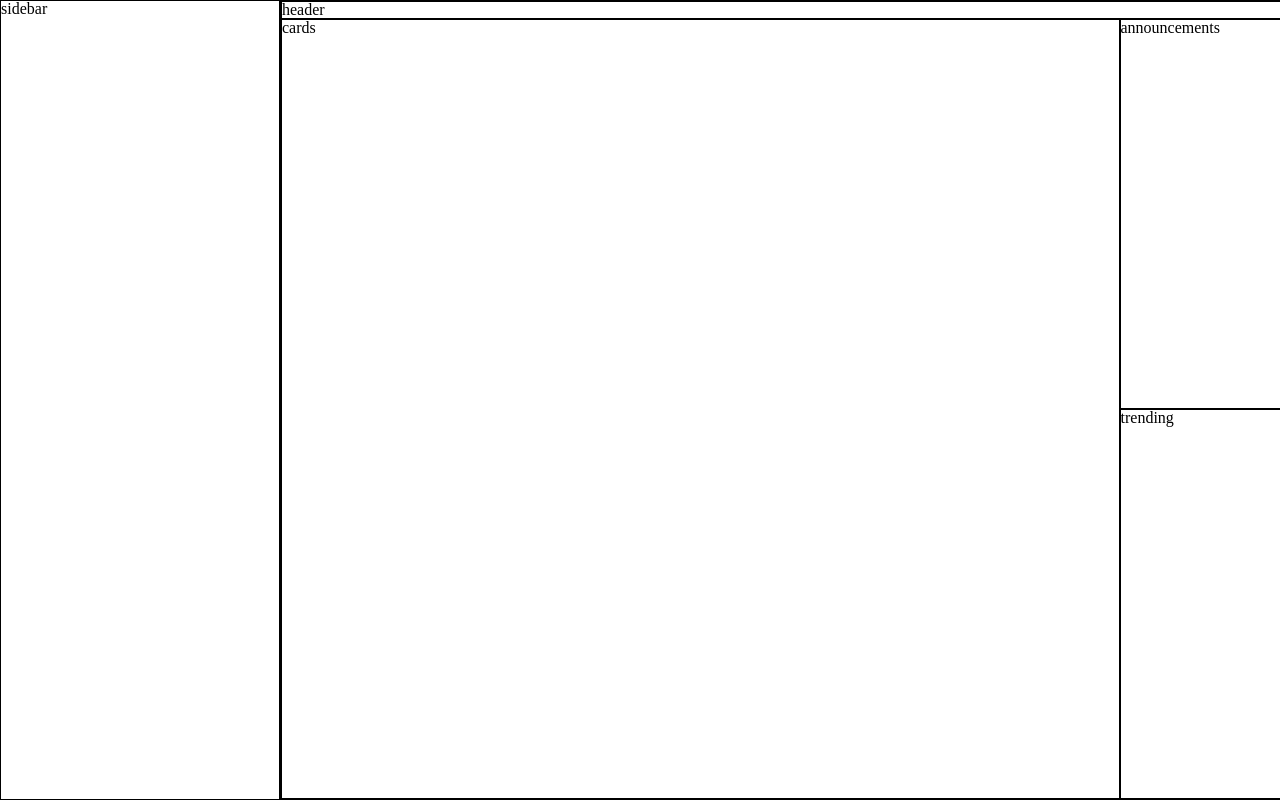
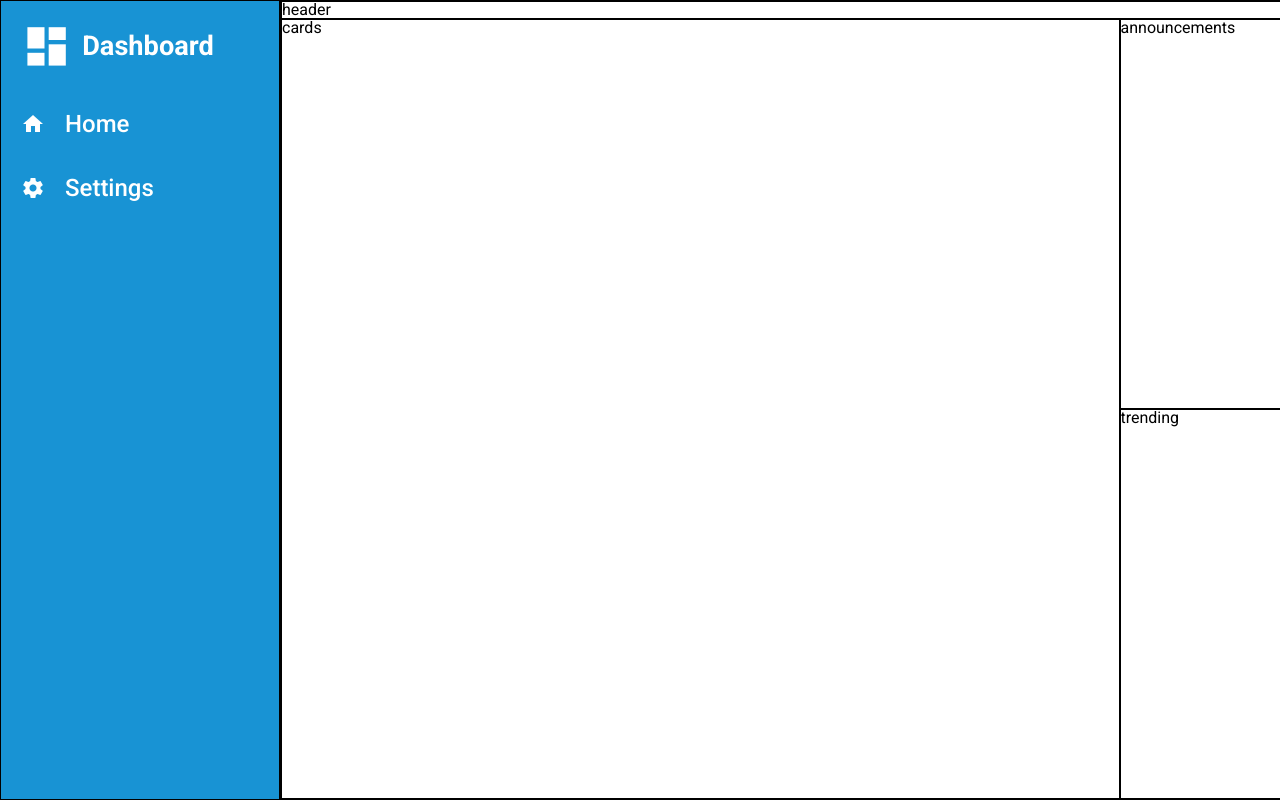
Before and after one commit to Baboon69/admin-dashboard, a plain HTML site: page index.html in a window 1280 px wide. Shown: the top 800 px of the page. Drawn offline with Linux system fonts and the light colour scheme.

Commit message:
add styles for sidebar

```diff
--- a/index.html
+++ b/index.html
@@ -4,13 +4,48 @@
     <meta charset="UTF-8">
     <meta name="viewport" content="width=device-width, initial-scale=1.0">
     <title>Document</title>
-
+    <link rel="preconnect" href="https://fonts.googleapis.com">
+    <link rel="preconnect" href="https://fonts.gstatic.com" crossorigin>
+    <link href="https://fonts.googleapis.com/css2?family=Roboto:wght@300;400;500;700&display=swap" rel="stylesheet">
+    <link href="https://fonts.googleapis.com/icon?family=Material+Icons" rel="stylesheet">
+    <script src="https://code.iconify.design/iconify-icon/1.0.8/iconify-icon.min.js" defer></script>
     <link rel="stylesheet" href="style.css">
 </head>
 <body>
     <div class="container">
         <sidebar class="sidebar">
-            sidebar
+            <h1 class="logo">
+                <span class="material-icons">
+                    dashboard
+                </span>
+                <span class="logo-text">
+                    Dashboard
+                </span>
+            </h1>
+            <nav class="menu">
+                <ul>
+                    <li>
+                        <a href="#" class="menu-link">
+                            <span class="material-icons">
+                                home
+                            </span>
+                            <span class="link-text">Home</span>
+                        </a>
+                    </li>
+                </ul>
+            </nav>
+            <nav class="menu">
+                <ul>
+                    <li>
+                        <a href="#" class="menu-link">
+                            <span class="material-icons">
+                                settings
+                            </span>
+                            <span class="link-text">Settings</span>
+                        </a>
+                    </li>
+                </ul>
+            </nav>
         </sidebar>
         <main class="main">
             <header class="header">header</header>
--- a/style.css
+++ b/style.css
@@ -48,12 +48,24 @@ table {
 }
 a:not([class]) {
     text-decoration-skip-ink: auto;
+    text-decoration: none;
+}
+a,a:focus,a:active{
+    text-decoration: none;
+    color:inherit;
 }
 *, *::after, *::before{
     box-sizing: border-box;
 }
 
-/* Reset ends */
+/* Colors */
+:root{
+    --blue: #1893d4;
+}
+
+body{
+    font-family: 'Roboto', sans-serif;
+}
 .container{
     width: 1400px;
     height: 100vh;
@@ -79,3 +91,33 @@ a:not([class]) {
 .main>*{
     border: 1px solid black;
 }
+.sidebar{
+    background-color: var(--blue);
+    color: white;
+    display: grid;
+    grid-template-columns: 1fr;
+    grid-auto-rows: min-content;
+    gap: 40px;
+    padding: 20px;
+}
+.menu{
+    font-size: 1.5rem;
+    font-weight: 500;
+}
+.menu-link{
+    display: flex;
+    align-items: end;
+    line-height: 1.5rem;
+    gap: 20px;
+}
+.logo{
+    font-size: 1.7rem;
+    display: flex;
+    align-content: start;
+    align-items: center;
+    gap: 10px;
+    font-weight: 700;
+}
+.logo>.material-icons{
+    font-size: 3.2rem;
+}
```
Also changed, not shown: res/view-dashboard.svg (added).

::::::::::

*WORK TASK*. Pictures do not belong in the copy. Reproduce the rest of the data exactly.

*THE COMPLETED TASK*.
Before and after one commit to Baboon69/admin-dashboard, a plain HTML site: page index.html in a window 1280 px wide. Shown: the top 800 px of the page. Drawn offline with Linux system fonts and the light colour scheme.

Commit message:
add styles for sidebar

```diff
--- a/index.html
+++ b/index.html
@@ -4,13 +4,48 @@
     <meta charset="UTF-8">
     <meta name="viewport" content="width=device-width, initial-scale=1.0">
     <title>Document</title>
-
+    <link rel="preconnect" href="https://fonts.googleapis.com">
+    <link rel="preconnect" href="https://fonts.gstatic.com" crossorigin>
+    <link href="https://fonts.googleapis.com/css2?family=Roboto:wght@300;400;500;700&display=swap" rel="stylesheet">
+    <link href="https://fonts.googleapis.com/icon?family=Material+Icons" rel="stylesheet">
+    <script src="https://code.iconify.design/iconify-icon/1.0.8/iconify-icon.min.js" defer></script>
     <link rel="stylesheet" href="style.css">
 </head>
 <body>
     <div class="container">
         <sidebar class="sidebar">
-            sidebar
+            <h1 class="logo">
+                <span class="material-icons">
+                    dashboard
+                </span>
+                <span class="logo-text">
+                    Dashboard
+                </span>
+            </h1>
+            <nav class="menu">
+                <ul>
+                    <li>
+                        <a href="#" class="menu-link">
+                            <span class="material-icons">
+                                home
+                            </span>
+                            <span class="link-text">Home</span>
+                        </a>
+                    </li>
+                </ul>
+            </nav>
+            <nav class="menu">
+                <ul>
+                    <li>
+                        <a href="#" class="menu-link">
+                            <span class="material-icons">
+                                settings
+                            </span>
+                            <span class="link-text">Settings</span>
+                        </a>
+                    </li>
+                </ul>
+            </nav>
         </sidebar>
         <main class="main">
             <header class="header">header</header>
--- a/style.css
+++ b/style.css
@@ -48,12 +48,24 @@ table {
 }
 a:not([class]) {
     text-decoration-skip-ink: auto;
+    text-decoration: none;
+}
+a,a:focus,a:active{
+    text-decoration: none;
+    color:inherit;
 }
 *, *::after, *::before{
     box-sizing: border-box;
 }
 
-/* Reset ends */
+/* Colors */
+:root{
+    --blue: #1893d4;
+}
+
+body{
+    font-family: 'Roboto', sans-serif;
+}
 .container{
     width: 1400px;
     height: 100vh;
@@ -79,3 +91,33 @@ a:not([class]) {
 .main>*{
     border: 1px solid black;
 }
+.sidebar{
+    background-color: var(--blue);
+    color: white;
+    display: grid;
+    grid-template-columns: 1fr;
+    grid-auto-rows: min-content;
+    gap: 40px;
+    padding: 20px;
+}
+.menu{
+    font-size: 1.5rem;
+    font-weight: 500;
+}
+.menu-link{
+    display: flex;
+    align-items: end;
+    line-height: 1.5rem;
+    gap: 20px;
+}
+.logo{
+    font-size: 1.7rem;
+    display: flex;
+    align-content: start;
+    align-items: center;
+    gap: 10px;
+    font-weight: 700;
+}
+.logo>.material-icons{
+    font-size: 3.2rem;
+}
```
Also changed, not shown: res/view-dashboard.svg (added).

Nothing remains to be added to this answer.